Find all the lines in the material below with the word "project", and copy them.

-- -- --

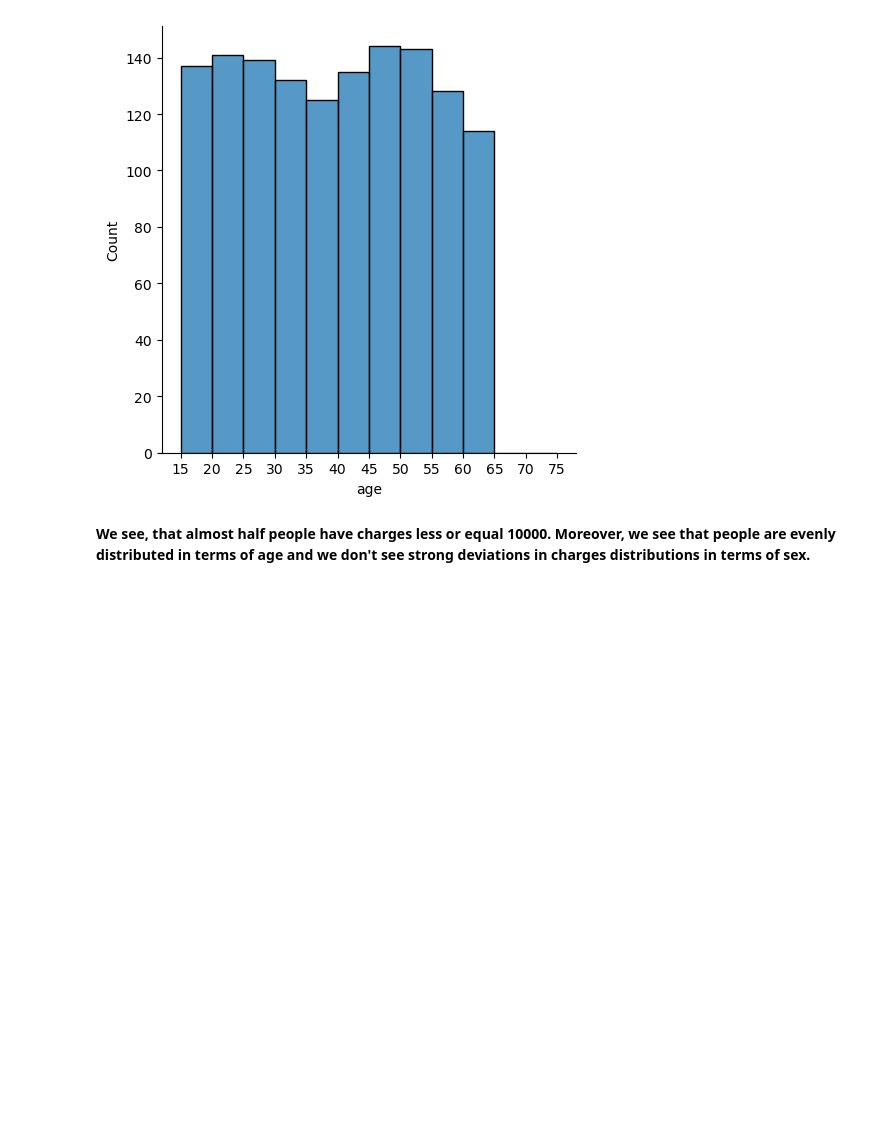
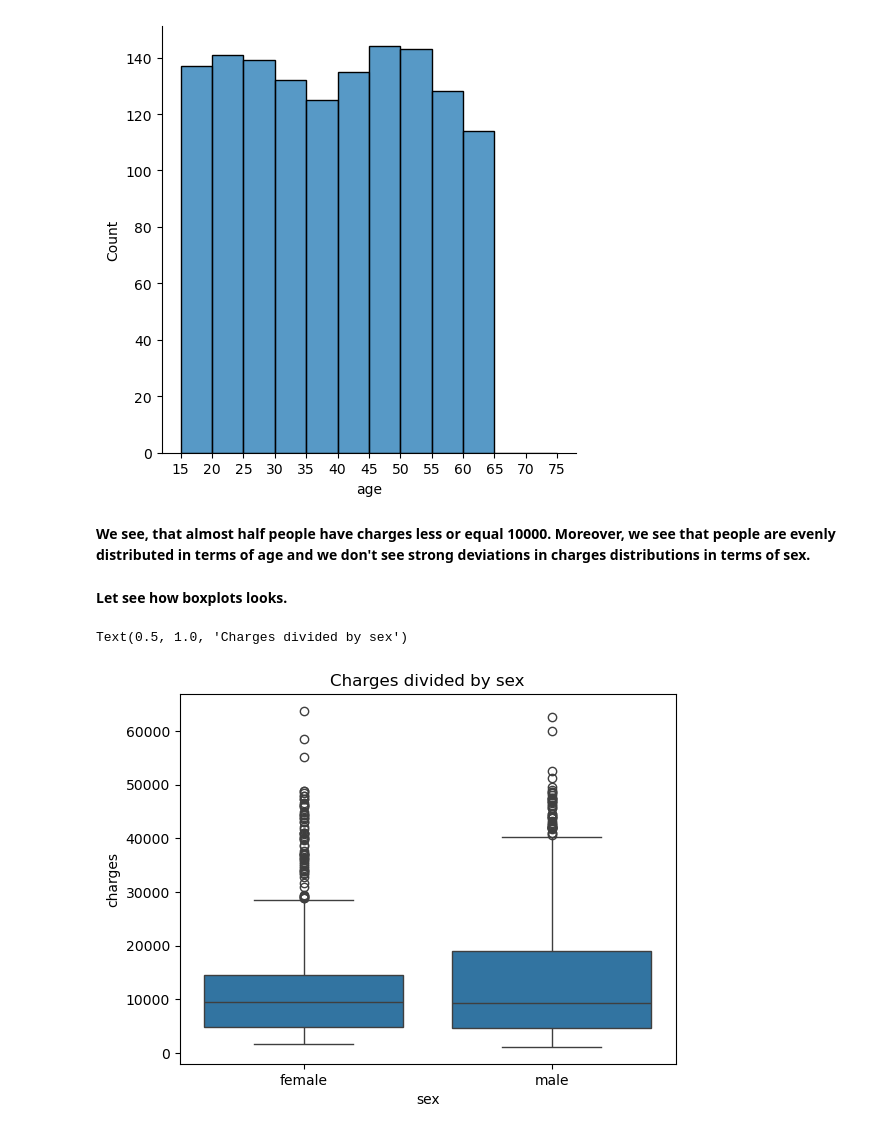
Before and after one commit to adamxszczepanski/SQL-and-ML-Projects, a Jupyter notebook: InsurancePrediction -1 ML model/Insurance prediction project ML.ipynb, the cells around one changed output. Cells and saved outputs as stored; diff of their text form; code cells hidden in the pictures; blank space fills up the shorter version.

```diff
--- a/InsurancePrediction -1 ML model/Insurance prediction project ML.ipynb
+++ b/InsurancePrediction -1 ML model/Insurance prediction project ML.ipynb
@@ -120,0 +129,8 @@ plt.xticks(age);
+# %% [markdown]
+**Let see how boxplots looks.**
+# %%
+sns.boxplot(data=df, x="sex" , y="charges")
+plt.title("Charges divided by sex")
+# %% [output]
+Text(0.5, 1.0, 'Charges divided by sex')
+[figure, added]
```
Also changed, not shown: parts of 24 cells of this notebook.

-- -- --

## [TASK RESULT]
Before and after one commit to adamxszczepanski/SQL-and-ML-Projects, a Jupyter notebook: InsurancePrediction -1 ML model/Insurance prediction project ML.ipynb, the cells around one changed output. Cells and saved outputs as stored; diff of their text form; code cells hidden in the pictures; blank space fills up the shorter version.
--- a/InsurancePrediction -1 ML model/Insurance prediction project ML.ipynb
+++ b/InsurancePrediction -1 ML model/Insurance prediction project ML.ipynb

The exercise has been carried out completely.